I am currently involved in several different initiatives. I hold the position as the Seattle Youth Poet Laureate (my job is to use poetry for civic engagement in the city, as well as publishing a book by the end of the year), I am on the BNV team (a slam poetry team that represents Seattle in the International Festival of Poetry), I am an intern at the International Rescue Committee based in Seattle (I work with refugee children in the summer, teaching them poetry and English), I am a youth ambassador at the Bill and Melinda Gates Foundation (working on exhibits and bringing in speakers from across the world to discuss issues like criminal justice reform and immigration), and I have held the position of Co-Vice President of the Bellevue Youth City Council for the past couple of years (we tackle homelessness and equity issues within the city). However, the most recent and the most important organization that I work with right now is Eastside 4 Black Lives, a grassroots organization of black and brown youth within the Bellevue School District that holds rallies and protests to demand that the Bellevue Police Department be defunded by at least 25% and for those funds to be re-allocated to public housing, as well as pushing for BSD to change its history curriculum and end police presence in schools.
"However, the most recent and the most important organization that I work with right now is Eastside 4 Black Lives, a grassroots organization of black and brown youth within the Bellevue School District..."
How has COVID-19 impacted your goals or the goals of the organizations that you are a part of? What worries you most regarding the effect that COVID-19 has/will have on your work?
COVID-19 led to the closure of most schools around the world.
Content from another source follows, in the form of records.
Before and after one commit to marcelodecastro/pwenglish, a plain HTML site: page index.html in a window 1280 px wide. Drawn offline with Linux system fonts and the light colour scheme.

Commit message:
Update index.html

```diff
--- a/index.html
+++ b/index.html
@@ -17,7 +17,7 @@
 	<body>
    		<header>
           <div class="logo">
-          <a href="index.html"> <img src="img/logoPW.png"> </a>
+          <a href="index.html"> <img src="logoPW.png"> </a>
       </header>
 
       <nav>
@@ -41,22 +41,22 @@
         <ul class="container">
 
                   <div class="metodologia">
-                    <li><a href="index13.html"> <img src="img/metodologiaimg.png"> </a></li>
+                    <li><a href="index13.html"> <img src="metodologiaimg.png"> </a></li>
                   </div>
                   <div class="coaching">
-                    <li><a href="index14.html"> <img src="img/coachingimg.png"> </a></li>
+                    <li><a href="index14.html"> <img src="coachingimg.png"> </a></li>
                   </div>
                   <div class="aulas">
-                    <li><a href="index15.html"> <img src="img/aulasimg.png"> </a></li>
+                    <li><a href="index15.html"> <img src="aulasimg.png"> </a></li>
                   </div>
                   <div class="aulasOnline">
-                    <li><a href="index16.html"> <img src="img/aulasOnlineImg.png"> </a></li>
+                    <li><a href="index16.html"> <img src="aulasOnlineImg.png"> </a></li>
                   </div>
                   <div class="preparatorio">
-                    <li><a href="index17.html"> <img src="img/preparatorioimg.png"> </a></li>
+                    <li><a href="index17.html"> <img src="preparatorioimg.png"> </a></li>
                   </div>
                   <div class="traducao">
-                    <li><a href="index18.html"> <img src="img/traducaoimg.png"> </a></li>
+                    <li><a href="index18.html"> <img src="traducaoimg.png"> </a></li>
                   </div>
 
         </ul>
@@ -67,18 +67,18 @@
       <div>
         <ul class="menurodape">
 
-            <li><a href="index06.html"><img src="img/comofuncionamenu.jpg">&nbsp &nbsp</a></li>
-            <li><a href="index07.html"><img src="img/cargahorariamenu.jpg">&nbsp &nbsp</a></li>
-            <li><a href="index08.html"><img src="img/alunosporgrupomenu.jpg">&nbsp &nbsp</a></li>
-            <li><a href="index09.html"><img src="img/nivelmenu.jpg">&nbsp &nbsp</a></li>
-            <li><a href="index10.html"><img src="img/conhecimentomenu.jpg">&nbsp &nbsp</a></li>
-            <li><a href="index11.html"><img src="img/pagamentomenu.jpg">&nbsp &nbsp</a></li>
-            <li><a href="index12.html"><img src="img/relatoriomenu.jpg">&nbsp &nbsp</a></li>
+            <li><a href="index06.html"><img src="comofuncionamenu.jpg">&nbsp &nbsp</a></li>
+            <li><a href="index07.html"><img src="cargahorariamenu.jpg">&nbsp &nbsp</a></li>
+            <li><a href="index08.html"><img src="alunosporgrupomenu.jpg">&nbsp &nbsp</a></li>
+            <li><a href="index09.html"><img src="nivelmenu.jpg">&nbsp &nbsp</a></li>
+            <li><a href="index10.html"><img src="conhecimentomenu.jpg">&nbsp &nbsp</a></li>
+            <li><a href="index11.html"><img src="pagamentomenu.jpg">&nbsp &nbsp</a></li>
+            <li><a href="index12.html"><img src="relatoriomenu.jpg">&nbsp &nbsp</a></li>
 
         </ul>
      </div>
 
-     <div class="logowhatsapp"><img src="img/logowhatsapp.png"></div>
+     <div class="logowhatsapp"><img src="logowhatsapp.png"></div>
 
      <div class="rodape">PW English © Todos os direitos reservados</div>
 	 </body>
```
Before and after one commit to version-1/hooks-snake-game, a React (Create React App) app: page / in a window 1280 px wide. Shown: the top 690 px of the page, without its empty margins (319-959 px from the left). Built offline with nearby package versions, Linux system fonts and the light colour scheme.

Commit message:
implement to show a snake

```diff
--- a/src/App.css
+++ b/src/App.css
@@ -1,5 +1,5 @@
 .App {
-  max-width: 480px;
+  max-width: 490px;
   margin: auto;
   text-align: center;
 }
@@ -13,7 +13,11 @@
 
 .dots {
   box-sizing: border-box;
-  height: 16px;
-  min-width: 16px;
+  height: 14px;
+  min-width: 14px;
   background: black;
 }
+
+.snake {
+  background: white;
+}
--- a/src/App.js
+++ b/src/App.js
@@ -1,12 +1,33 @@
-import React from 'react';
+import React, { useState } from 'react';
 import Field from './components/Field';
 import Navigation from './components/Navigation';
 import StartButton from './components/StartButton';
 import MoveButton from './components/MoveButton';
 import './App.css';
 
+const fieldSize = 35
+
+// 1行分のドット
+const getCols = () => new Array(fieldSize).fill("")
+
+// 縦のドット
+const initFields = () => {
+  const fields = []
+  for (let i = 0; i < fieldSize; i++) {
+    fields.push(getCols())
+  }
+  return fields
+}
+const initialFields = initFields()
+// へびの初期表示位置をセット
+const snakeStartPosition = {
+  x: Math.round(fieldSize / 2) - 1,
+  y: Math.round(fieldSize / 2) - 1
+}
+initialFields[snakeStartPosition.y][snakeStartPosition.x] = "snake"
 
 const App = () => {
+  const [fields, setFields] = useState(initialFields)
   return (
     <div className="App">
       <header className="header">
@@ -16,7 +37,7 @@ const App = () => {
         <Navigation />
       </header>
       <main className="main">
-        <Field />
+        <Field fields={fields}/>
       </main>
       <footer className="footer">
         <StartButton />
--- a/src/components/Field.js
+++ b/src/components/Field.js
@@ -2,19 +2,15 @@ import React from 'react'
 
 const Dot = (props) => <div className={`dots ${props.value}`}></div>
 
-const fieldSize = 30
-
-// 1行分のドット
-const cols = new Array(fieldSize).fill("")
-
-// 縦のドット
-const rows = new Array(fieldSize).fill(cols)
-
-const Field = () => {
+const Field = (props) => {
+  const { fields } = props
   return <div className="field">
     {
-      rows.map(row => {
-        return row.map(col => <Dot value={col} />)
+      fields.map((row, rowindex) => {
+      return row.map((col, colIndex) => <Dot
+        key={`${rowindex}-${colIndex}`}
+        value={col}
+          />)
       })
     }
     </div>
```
Unfortunately, there are large inequities between school districts in Washington. While students in Bellevue have laptops to go home with, schools in Auburn or Burien don't even have enough money for their students to work with laptops in classrooms. This is where a lot of the refugee children that I work with go to school, so my biggest worry is trying to reach them, and ensuring that they have access to learning opportunities so that they don't fall further behind their peers. Another issue I've been noticing is Seattle's lack of empathy toward its homeless population. As soon as the pandemic hit, Seattle Mayor Jenny Durkan and the Seattle Police Department began sweeping tactics to push homeless people out of their shelters to clear areas, without providing them access to adequate housing, food, and safety resources. I think times like these are helping many of us realize what local governments prioritize, who they dehumanize in the process, and how it’s ultimately up to us to go to the streets and care for those who do not have people that care for them.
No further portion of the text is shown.